Free-market economists know this, but they often seem to forget it, such as when they indiscriminately defend firms (such as oil and pharmaceutical companies) in today’s corporatist economy. These economists convey the message that since in a free market people get rich and companies get big only by serving consumers, anyone who is rich today and any company that is big today must have gotten that way by serving consumers. The flaw in the argument should be obvious.
Given the corporatist nature of the economy, it is a mistake—as well as strategically foolish—to say the government should do nothing when a recession might be coming on or when recovery is disappointingly sluggish. There’s much it should do—or rather undo. Freedom’s advocates must spell this out in detail, revealing how existing government privilege harms the mass of people who have no political connections. In contrast, when an economist who proclaims his support for the free market says the current economy will fix itself, he brands himself a defender of the statist quo and turns his back on the State’s victims.
The freedom philosophy is a radical idea that looks ahead, rather than to some mythical golden era or Panglossian present. Every time we pass up an opportunity to make this point, we alienate potential allies who are concerned about those who are having a tough time of things. Yes, living standards have improved for decades and being poor in the United States is not what it used to be—thank goodness. That only shows that even a marketplace hampered by government privilege can produce astounding wealth. But to be satisfied with that is to be willing to trade freedom and justice for a mess of pottage.
What we lack is a liberal Utopia, a programme which seems neither a mere defence of things as they are nor a diluted kind of socialism, but a truly liberal radicalism which does not spare the susceptibilities of the mighty (including the trade unions), which is not too severely practical and which does not confine itself to what appears today as politically possible. . . . Those who have concerned themselves exclusively with what seemed practicable in the existing state of opinion have constantly found that even this has rapidly become politically impossible as the result of changes in a public opinion which they have done nothing to guide. Unless we can make the philosophic foundations of a free society once more a living intellectual issue, and its implementation a task which challenges the ingenuity and imagination of our liveliest minds, the prospects of freedom are indeed dark. But if we can regain that belief in power of ideas which was the mark of liberalism at its best, the battle is not lost. [Emphasis added.]

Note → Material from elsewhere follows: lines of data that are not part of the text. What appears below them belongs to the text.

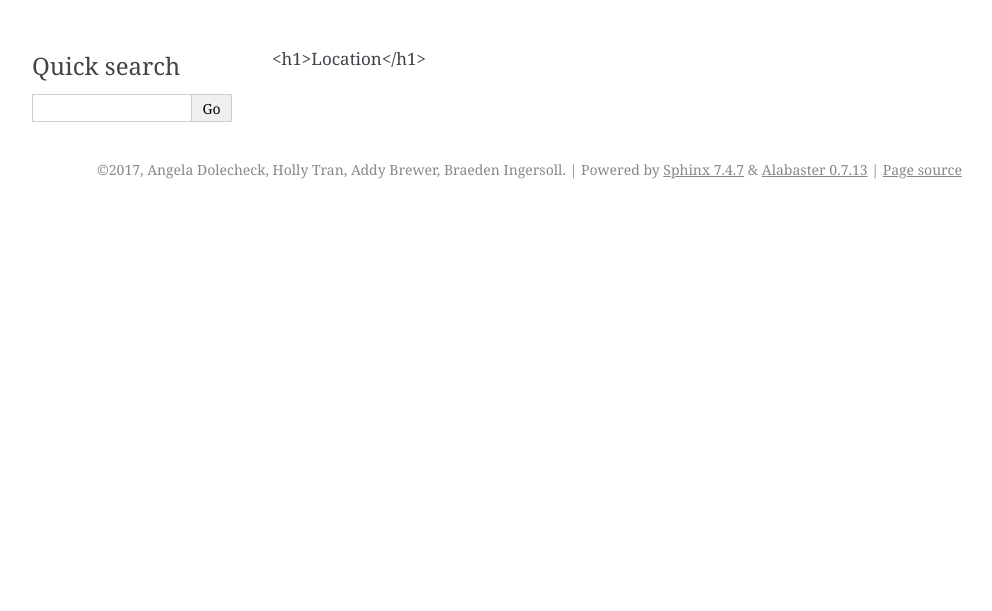
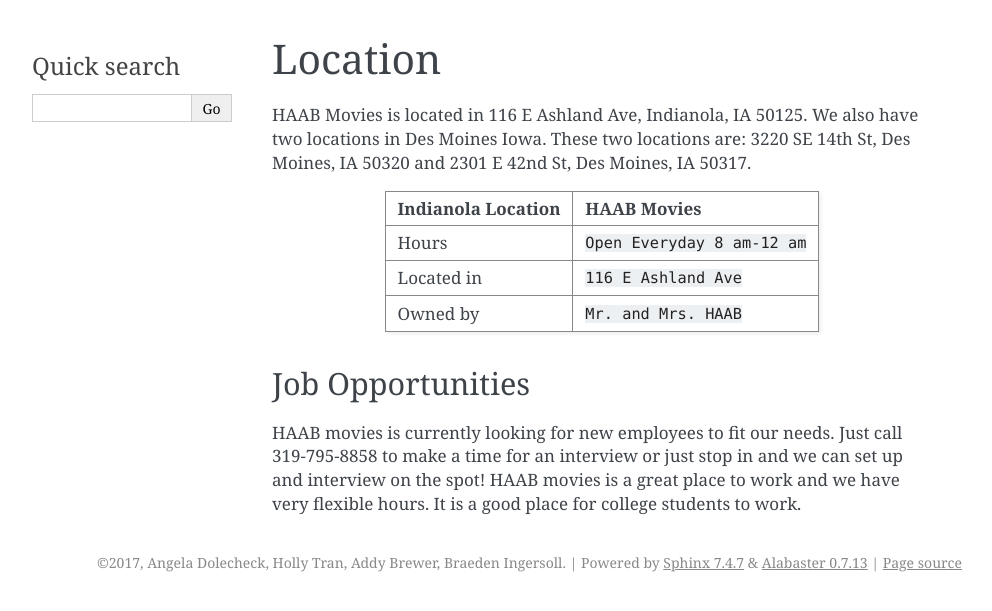
Before and after one commit to braedeningersoll/haab_movies, a Sphinx documentation site: the page built from source/location.rst, in a window 1280 px wide. Shown: the top 611 px of the page, without its empty margins (148-1140 px from the left). Built offline with Sphinx 7.4.7, drawn with Linux system fonts in a browser that asks for light colours.

Commit message:
Addies pages

```diff
--- a/source/location.rst
+++ b/source/location.rst
@@ -1 +1,23 @@
-<h1>Location</h1>
+Location
+===========
+
+HAAB Movies is located in 116 E Ashland Ave, Indianola, IA 50125.
+We also have two locations in Des Moines Iowa. These two locations
+are: 3220 SE 14th St, Des Moines, IA 50320 and  2301 E 42nd St, Des Moines, IA 50317.
+
+===============================  =================================
+Indianola Location                HAAB Movies
+===============================  =================================
+Hours                             ``Open Everyday 8 am-12 am``
+Located in                        ``116 E Ashland Ave``
+Owned by                          ``Mr. and Mrs. HAAB``
+===============================  =================================
+
+Job Opportunities
+~~~~~~~~~~~~~~~~~~
+
+HAAB movies is currently looking for new employees to fit our needs.
+Just call 319-795-8858 to make a time for an interview or just stop in
+and we can set up and interview on the spot! HAAB movies is a great
+place to work and we have very flexible hours. It is a good place
+for college students to work.
```
Also changed, not shown: source/comedy.rst (+15 -0 lines), source/videogames.rst (+17 -1 lines).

Hayek wrote that over 60 years ago. We haven’t progressed as much as we like to think.
(A version of this article first appeared on February 1, 2008.)
Sheldon Richman is the former editor of The Freeman and a contributor to The Concise Encyclopedia of Economics. He is the author of Separating School and State: How to Liberate America’s Families and thousands of articles.
This article was originally published on FEE.org. Read the original article.